DATASET EXTRACT START

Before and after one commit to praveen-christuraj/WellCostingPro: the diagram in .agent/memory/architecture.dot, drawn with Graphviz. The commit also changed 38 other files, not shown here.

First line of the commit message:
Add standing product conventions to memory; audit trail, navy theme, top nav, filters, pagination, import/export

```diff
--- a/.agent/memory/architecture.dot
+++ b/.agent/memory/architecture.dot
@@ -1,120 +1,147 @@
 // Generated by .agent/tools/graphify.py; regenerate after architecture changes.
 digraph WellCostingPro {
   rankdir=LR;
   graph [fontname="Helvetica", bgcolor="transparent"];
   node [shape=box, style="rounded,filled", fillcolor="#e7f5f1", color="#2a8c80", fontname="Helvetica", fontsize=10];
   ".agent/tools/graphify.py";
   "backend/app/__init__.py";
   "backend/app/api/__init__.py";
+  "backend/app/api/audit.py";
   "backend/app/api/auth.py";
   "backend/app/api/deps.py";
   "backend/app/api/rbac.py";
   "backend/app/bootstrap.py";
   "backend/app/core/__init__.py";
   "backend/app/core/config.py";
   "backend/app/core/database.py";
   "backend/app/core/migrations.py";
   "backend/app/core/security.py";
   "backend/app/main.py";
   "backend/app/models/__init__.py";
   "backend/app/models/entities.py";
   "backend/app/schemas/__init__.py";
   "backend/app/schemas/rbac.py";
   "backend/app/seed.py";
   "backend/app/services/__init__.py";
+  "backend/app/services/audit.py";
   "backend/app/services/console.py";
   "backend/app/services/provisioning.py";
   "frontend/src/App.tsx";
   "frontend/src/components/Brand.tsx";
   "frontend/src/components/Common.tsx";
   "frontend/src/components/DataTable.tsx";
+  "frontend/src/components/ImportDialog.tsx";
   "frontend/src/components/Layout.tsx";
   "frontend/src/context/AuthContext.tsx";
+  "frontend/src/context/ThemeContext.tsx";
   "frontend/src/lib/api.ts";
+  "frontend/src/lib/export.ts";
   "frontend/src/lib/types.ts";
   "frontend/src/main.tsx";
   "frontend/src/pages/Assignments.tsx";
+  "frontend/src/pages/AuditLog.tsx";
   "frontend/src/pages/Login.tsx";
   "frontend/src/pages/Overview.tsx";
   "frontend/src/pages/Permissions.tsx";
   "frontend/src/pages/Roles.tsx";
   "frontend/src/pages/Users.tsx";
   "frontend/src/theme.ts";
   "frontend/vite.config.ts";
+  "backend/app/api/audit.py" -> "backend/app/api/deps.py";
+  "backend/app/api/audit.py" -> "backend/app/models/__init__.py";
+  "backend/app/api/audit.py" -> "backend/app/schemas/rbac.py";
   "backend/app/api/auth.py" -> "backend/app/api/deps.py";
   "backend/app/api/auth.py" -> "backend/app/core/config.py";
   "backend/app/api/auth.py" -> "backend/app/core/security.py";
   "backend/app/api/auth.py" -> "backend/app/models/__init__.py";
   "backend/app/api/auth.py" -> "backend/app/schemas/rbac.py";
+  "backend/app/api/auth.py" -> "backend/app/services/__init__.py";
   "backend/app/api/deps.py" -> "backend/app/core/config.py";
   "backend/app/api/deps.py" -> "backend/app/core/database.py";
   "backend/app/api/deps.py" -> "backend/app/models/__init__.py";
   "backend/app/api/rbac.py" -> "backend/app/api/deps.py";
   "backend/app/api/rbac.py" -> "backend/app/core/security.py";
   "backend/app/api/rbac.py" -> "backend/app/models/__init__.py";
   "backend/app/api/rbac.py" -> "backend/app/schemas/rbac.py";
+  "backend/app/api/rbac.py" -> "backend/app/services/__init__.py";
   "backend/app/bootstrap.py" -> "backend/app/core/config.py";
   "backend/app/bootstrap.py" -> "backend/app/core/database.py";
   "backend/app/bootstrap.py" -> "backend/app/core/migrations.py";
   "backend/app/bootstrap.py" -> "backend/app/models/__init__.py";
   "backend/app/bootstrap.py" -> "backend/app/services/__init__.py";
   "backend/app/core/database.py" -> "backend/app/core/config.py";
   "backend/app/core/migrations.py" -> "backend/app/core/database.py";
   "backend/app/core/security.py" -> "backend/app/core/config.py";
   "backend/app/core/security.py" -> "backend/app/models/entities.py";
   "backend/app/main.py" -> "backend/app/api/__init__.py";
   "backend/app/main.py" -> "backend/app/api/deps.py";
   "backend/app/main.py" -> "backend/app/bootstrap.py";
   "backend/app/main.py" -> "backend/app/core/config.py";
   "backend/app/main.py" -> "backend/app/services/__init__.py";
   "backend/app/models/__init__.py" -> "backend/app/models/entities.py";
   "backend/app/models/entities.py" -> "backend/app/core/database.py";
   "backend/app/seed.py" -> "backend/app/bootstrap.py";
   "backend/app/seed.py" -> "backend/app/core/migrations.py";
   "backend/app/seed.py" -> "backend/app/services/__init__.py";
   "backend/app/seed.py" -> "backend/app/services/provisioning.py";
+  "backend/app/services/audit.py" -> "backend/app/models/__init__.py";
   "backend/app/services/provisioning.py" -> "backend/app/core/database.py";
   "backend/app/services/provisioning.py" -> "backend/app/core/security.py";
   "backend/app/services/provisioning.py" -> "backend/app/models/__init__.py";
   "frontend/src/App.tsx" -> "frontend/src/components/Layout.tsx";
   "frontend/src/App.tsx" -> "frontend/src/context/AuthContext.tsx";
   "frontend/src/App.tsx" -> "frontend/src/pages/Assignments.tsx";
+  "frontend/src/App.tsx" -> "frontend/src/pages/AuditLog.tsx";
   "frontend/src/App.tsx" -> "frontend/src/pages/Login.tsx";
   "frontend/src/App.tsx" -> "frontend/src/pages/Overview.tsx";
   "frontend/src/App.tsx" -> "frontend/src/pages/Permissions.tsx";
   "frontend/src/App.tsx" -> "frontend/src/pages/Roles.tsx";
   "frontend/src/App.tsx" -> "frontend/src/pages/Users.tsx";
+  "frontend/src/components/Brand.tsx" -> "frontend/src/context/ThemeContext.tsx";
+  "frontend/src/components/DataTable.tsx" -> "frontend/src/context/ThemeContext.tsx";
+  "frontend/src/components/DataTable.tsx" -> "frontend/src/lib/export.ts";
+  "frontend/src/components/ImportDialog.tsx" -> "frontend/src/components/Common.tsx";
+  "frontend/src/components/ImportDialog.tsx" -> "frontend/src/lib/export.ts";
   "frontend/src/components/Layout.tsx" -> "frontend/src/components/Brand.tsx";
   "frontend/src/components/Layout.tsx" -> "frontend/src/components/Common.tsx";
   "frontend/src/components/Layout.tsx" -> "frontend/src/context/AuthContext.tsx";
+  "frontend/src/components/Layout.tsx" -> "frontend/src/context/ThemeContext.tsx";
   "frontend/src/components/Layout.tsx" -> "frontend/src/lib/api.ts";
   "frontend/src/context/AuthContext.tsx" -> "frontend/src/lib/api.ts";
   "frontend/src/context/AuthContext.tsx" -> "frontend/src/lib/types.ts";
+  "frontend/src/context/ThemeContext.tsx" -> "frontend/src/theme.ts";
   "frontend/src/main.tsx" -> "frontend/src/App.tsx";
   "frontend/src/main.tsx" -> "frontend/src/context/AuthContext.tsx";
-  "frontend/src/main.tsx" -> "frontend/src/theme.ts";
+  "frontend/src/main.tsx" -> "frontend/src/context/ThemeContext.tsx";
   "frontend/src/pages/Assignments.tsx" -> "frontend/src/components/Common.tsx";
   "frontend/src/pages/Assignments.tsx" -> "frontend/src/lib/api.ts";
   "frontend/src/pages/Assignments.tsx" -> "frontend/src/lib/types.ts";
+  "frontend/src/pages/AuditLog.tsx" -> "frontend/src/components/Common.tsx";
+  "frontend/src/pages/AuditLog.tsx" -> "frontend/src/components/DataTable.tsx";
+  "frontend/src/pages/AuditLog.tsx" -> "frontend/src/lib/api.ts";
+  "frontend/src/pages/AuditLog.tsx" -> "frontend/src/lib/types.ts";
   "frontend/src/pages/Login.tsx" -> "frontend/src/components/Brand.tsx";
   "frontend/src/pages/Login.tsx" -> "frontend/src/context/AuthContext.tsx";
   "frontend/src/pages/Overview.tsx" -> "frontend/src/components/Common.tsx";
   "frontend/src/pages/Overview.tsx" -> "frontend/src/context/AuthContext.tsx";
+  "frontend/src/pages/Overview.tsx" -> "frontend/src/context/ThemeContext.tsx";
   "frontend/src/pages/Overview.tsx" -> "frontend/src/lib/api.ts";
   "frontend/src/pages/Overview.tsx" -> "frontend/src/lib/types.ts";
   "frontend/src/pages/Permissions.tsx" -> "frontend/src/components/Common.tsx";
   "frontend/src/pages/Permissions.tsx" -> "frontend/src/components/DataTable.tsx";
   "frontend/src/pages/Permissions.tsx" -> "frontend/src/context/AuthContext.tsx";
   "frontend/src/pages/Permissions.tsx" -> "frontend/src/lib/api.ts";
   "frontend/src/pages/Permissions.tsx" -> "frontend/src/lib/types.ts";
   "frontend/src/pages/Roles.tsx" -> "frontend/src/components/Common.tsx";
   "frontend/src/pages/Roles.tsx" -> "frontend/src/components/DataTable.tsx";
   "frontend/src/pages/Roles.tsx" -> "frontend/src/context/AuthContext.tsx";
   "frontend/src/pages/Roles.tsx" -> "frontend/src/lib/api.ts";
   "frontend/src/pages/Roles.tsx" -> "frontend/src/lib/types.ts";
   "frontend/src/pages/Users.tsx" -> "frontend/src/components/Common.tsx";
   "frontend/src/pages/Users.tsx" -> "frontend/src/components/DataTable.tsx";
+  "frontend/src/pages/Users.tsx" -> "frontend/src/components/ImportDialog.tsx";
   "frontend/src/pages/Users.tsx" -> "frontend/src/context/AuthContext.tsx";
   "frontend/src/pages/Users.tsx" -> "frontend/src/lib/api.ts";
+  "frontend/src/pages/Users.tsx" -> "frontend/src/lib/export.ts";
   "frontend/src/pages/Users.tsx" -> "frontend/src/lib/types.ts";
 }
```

DATASET EXTRACT END

THE TASK -
Using the material above, count how many lines include the word "WellCostingPro" and answer with only that figure.

WRITTEN ANSWER -
2